## Structured diff data

-- Opening Marker --

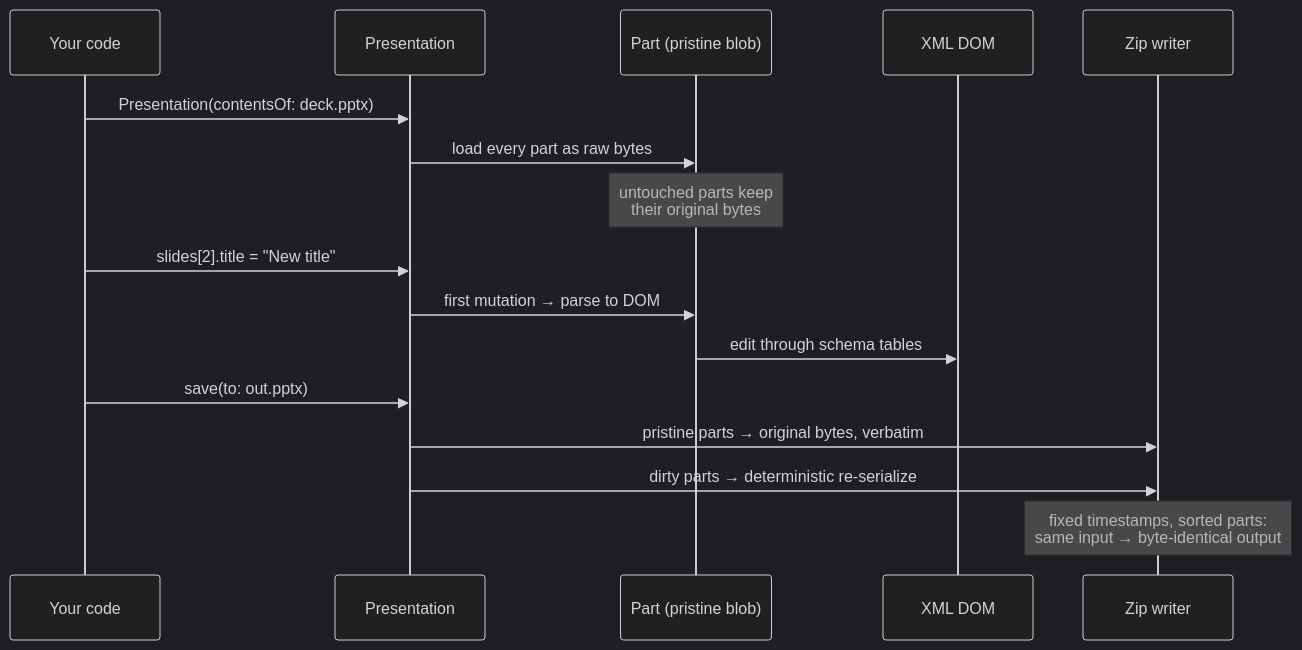
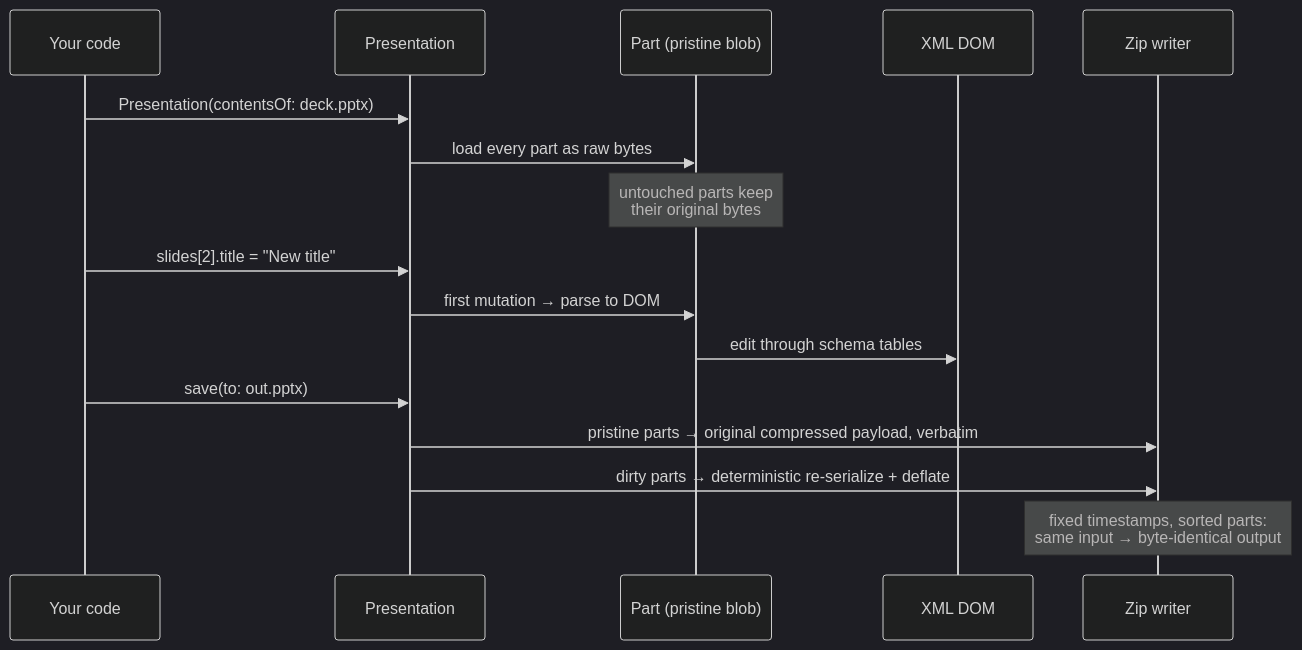
One commit to welshofer/rostrum changed the second of 2 diagrams in README.md. Above: the diagram before and after it, drawn with Mermaid (dark theme). The commit also changed other lines of this file and 10 other files, not shown here.

````diff
--- a/README.md
+++ b/README.md
@@ -310,19 +310,19 @@
 ```mermaid
 sequenceDiagram
     participant U as Your code
     participant P as Presentation
     participant Part as Part (pristine blob)
     participant DOM as XML DOM
     participant Zip as Zip writer
 
     U->>P: Presentation(contentsOf: deck.pptx)
     P->>Part: load every part as raw bytes
     Note over Part: untouched parts keep<br/>their original bytes
     U->>P: slides[2].title = "New title"
     P->>Part: first mutation → parse to DOM
     Part->>DOM: edit through schema tables
     U->>P: save(to: out.pptx)
-    P->>Zip: pristine parts → original bytes, verbatim
-    P->>Zip: dirty parts → deterministic re-serialize
+    P->>Zip: pristine parts → original compressed payload, verbatim
+    P->>Zip: dirty parts → deterministic re-serialize + deflate
     Note over Zip: fixed timestamps, sorted parts:<br/>same input → byte-identical output
 ```
````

-- Closing Marker --

## YOUR INSTRUCTIONS
Write out, word for word, the line containing "sequenceDiagram" and every line after it to the end of the data above.

## ANSWER TO THIS PROBLEM
 sequenceDiagram
     participant U as Your code
     participant P as Presentation
     participant Part as Part (pristine blob)
     participant DOM as XML DOM
     participant Zip as Zip writer
 
     U->>P: Presentation(contentsOf: deck.pptx)
     P->>Part: load every part as raw bytes
     Note over Part: untouched parts keep<br/>their original bytes
     U->>P: slides[2].title = "New title"
     P->>Part: first mutation → parse to DOM
     Part->>DOM: edit through schema tables
     U->>P: save(to: out.pptx)
-    P->>Zip: pristine parts → original bytes, verbatim
-    P->>Zip: dirty parts → deterministic re-serialize
+    P->>Zip: pristine parts → original compressed payload, verbatim
+    P->>Zip: dirty parts → deterministic re-serialize + deflate
     Note over Zip: fixed timestamps, sorted parts:<br/>same input → byte-identical output
 ```
````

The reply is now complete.